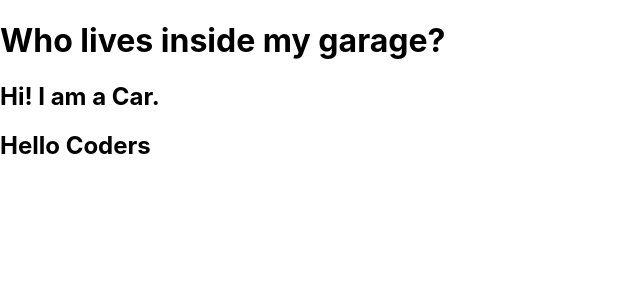
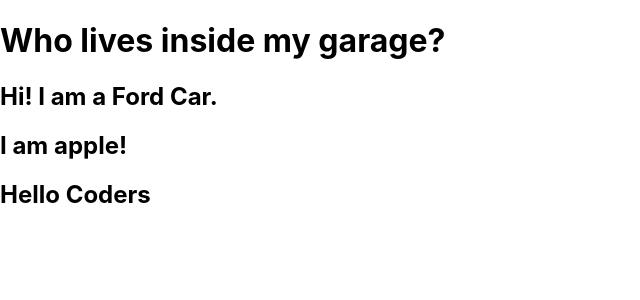
Before and after one commit to Ath1thyan/LearningReact, a React (Create React App) app in the folder react-learn-jvl1/: page / in a window 1280 px wide. Shown: the top 300 px of the page, without its empty margins (0-640 px from the left). Built offline with nearby package versions, Linux system fonts and the light colour scheme.

Commit message:
learnning react

```diff
--- a/react-learn-jvl1/src/components/Car.js
+++ b/react-learn-jvl1/src/components/Car.js
@@ -1,6 +1,8 @@
 function Car(){
+    const brand = 'Ford';
+    const text = `Hi! I  am a ${brand} Car.`;
     return (
-      <h2>Hi! I  am a Car.</h2>
+      <h2> {text} </h2>
     )
   }
 
--- /dev/null
+++ b/react-learn-jvl1/src/components/Fruit.js
@@ -0,0 +1,11 @@
+import React from "react";
+
+class Apple extends React.Component {
+    render () {
+        return (
+            <h2>I am apple!</h2>
+        )
+    }
+}
+
+export default Apple;
--- a/react-learn-jvl1/src/components/Garage.js
+++ b/react-learn-jvl1/src/components/Garage.js
@@ -1,10 +1,12 @@
 import Car from './Car.js';
+import Apple from './Fruit';
 
 function Garage(){
     return (
       <>
         <h1>Who lives inside my  garage?</h1>
         <Car/>
+        <Apple/>
       </>
     )
   }
```
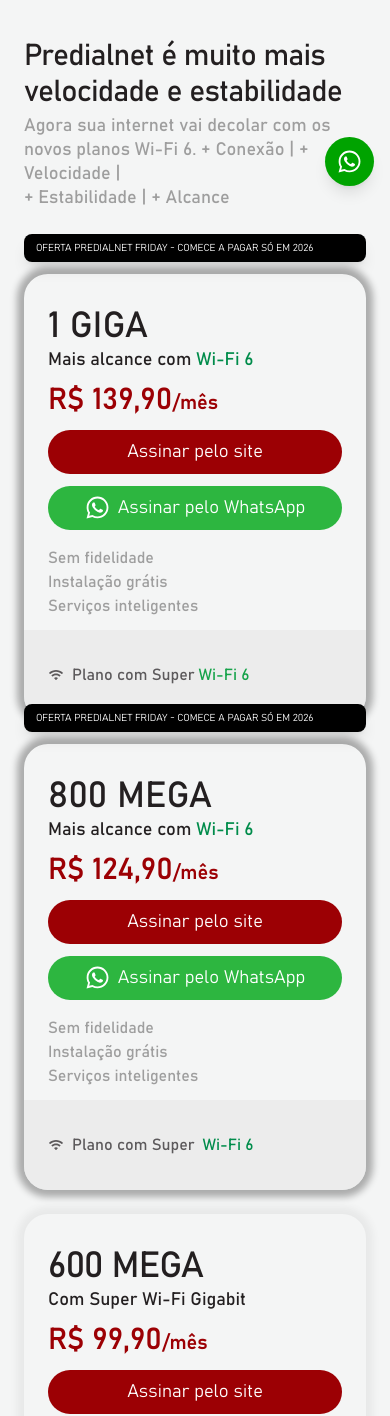
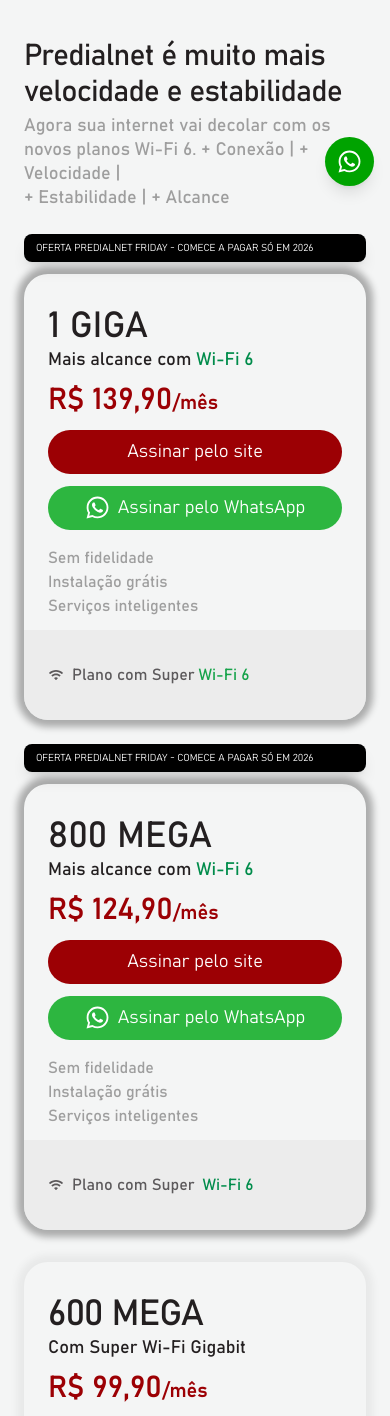
Before and after one commit to caiovidinha/site-predialnet, a Next.js app: page / in a window 390 px wide. Shown: the part 642-2058 px from the top of the page. Built offline with nearby package versions, Linux system fonts and the light colour scheme.

Commit message:
changeplans

```diff
--- a/src/components/Plans.jsx
+++ b/src/components/Plans.jsx
@@ -48,7 +48,7 @@
 
       <div className="mt-8 flex flex-col md:flex-row md:items-stretch justify-between gap-6">
 
-      <div id="1giga" className="shadow-[0px_0px_7px_7px_rgba(0,0,0,0.3)] w-full md:w-[31%] rounded-3xl flex flex-col relative">
+      <div id="1giga" className="shadow-[0px_0px_7px_7px_rgba(0,0,0,0.3)] w-full md:w-[31%] rounded-3xl flex flex-col relative mb-10 md:mb-0">
           {/* Selinho Black Friday */}
           <div className="absolute -top-10 -left-0 z-10 bg-black rounded-lg px-3 py-2 flex items-center gap-2 shadow-lg w-full">
             {/* <Image src="/img/black-friday.png" alt="Black Friday" width={70} height={70} className=''/> */}
@@ -83,7 +83,7 @@
           </div>
         </div>
 
-  <div id="800mega" className="shadow-[0px_0px_7px_7px_rgba(0,0,0,0.3)] w-full md:w-[31%] rounded-3xl flex flex-col relative">
+  <div id="800mega" className="shadow-[0px_0px_7px_7px_rgba(0,0,0,0.3)] w-full md:w-[31%] rounded-3xl flex flex-col relative mb-2 md:mb-0">
           {/* Selinho Black Friday */}
           <div className="absolute -top-10 -left-0  z-10 bg-black rounded-lg px-3 py-2 flex items-center gap-2 shadow-lg w-full">
             {/* <Image src="/img/black-friday.png" alt="Black Friday" width={70} height={70} className=''/> */}
```
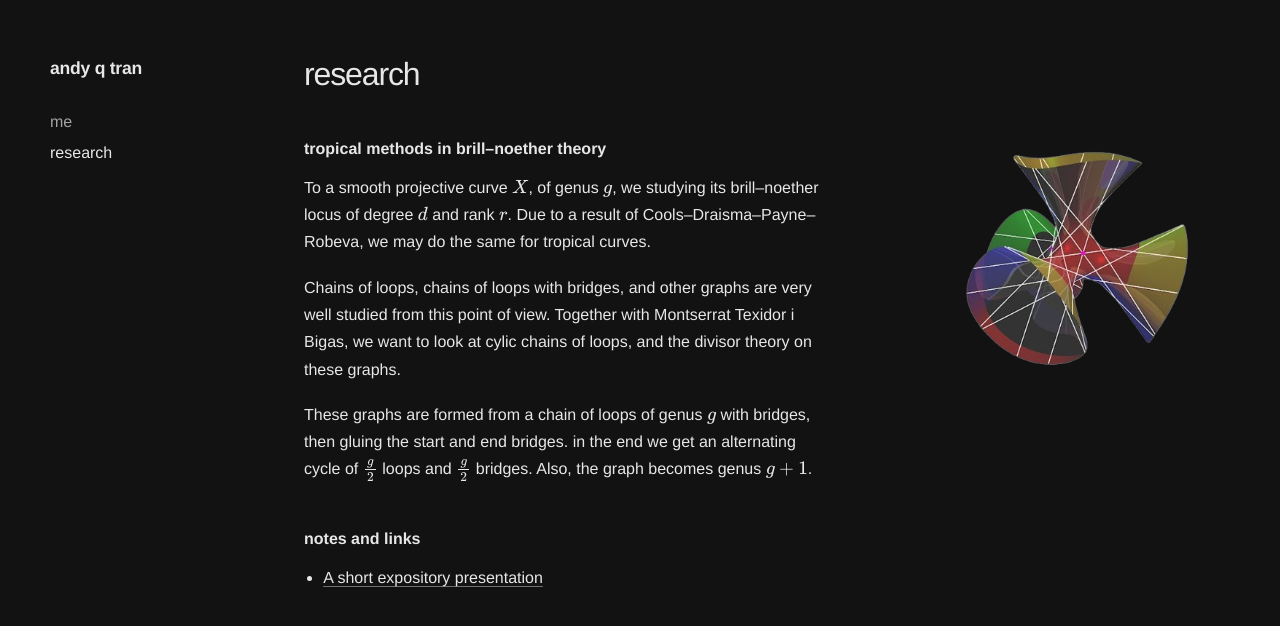
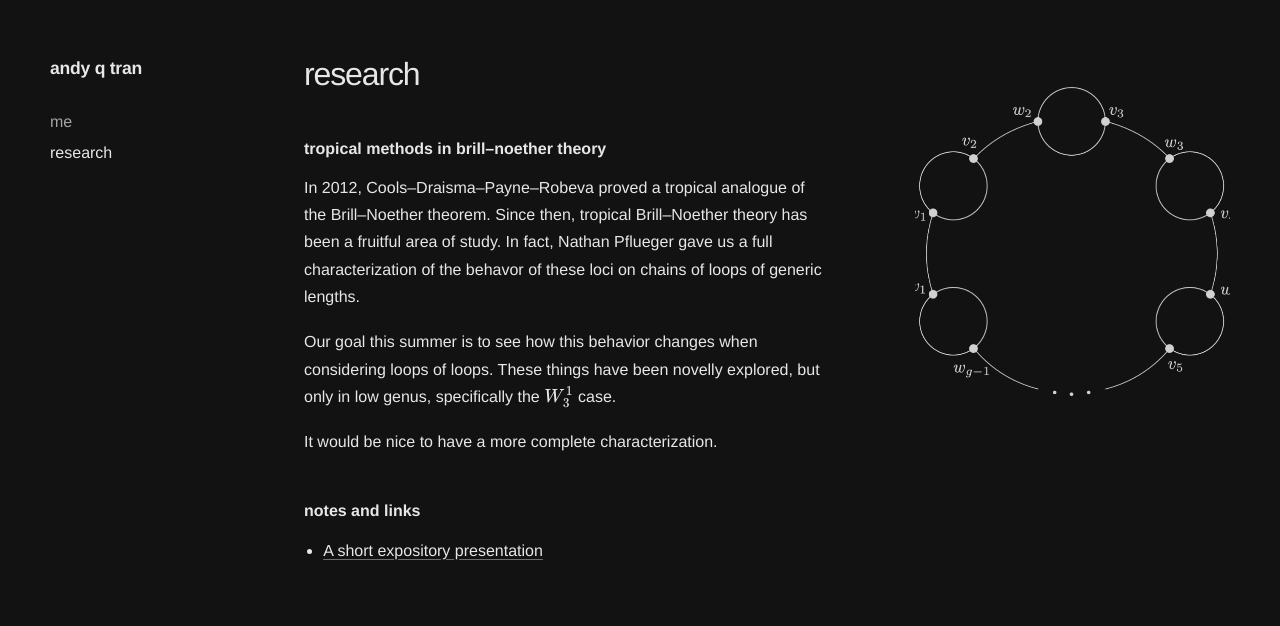
Before and after one commit to andyquoctran/andyquoctran.github.io, a Jekyll site: the page built from research.md, in a window 1280 px wide. Shown: the top 626 px of the page. Built offline with Jekyll 4.4.1, drawn with Linux system fonts in a browser that asks for light colours.

Commit message:
Update website

```diff
--- a/research.md
+++ b/research.md
@@ -1,20 +1,18 @@
 ---
 layout: default
 title: research
-# To add a photo later, uncomment the next two lines and put the file in assets/images/
-image: /assets/images/clebsch.png
-# image_alt: A research-related image
+image: /assets/images/lofg.png
 ---
 
 # research
 
 ## tropical methods in brill--noether theory
 
-To a smooth projective curve $X$, of genus $g$, we studying its brill--noether locus of degree $d$ and rank $r$. Due to a result of Cools--Draisma--Payne--Robeva, we may do the same for tropical curves.
+In 2012, Cools--Draisma--Payne--Robeva proved a tropical analogue of the Brill--Noether theorem. Since then, tropical Brill--Noether theory has been a fruitful area of study. In fact, Nathan Pflueger gave us a full characterization of the behavor of these loci on chains of loops of generic lengths.
 
-Chains of loops, chains of loops with bridges, and other graphs are very well studied from this point of view. Together with Montserrat Texidor i Bigas, we want to look at cylic chains of loops, and the divisor theory on these graphs.
+Our goal this summer is to see how this behavior changes when considering loops of loops. These things have been novelly explored, but only in low genus, specifically the $W^1_3$ case.
 
-These graphs are formed from a chain of loops of genus $g$ with bridges, then gluing the start and end bridges. in the end we get an alternating cycle of $\frac{g}{2}$ loops and $\frac{g}{2}$ bridges. Also, the graph becomes genus $g+1$.
+It would be nice to have a more complete characterization.
 
 ## notes and links
 
```
Also changed, not shown: index.md (+1 -3 lines), assets/images/lofg.png (added).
+ + + + + + +
WHAT THE TASK ASKS: Go through the entries and copy every line that has "Robeva".

RESULT OF THE EXERCISE:
-To a smooth projective curve $X$, of genus $g$, we studying its brill--noether locus of degree $d$ and rank $r$. Due to a result of Cools--Draisma--Payne--Robeva, we may do the same for tropical curves.
+In 2012, Cools--Draisma--Payne--Robeva proved a tropical analogue of the Brill--Noether theorem. Since then, tropical Brill--Noether theory has been a fruitful area of study. In fact, Nathan Pflueger gave us a full characterization of the behavor of these loci on chains of loops of generic lengths.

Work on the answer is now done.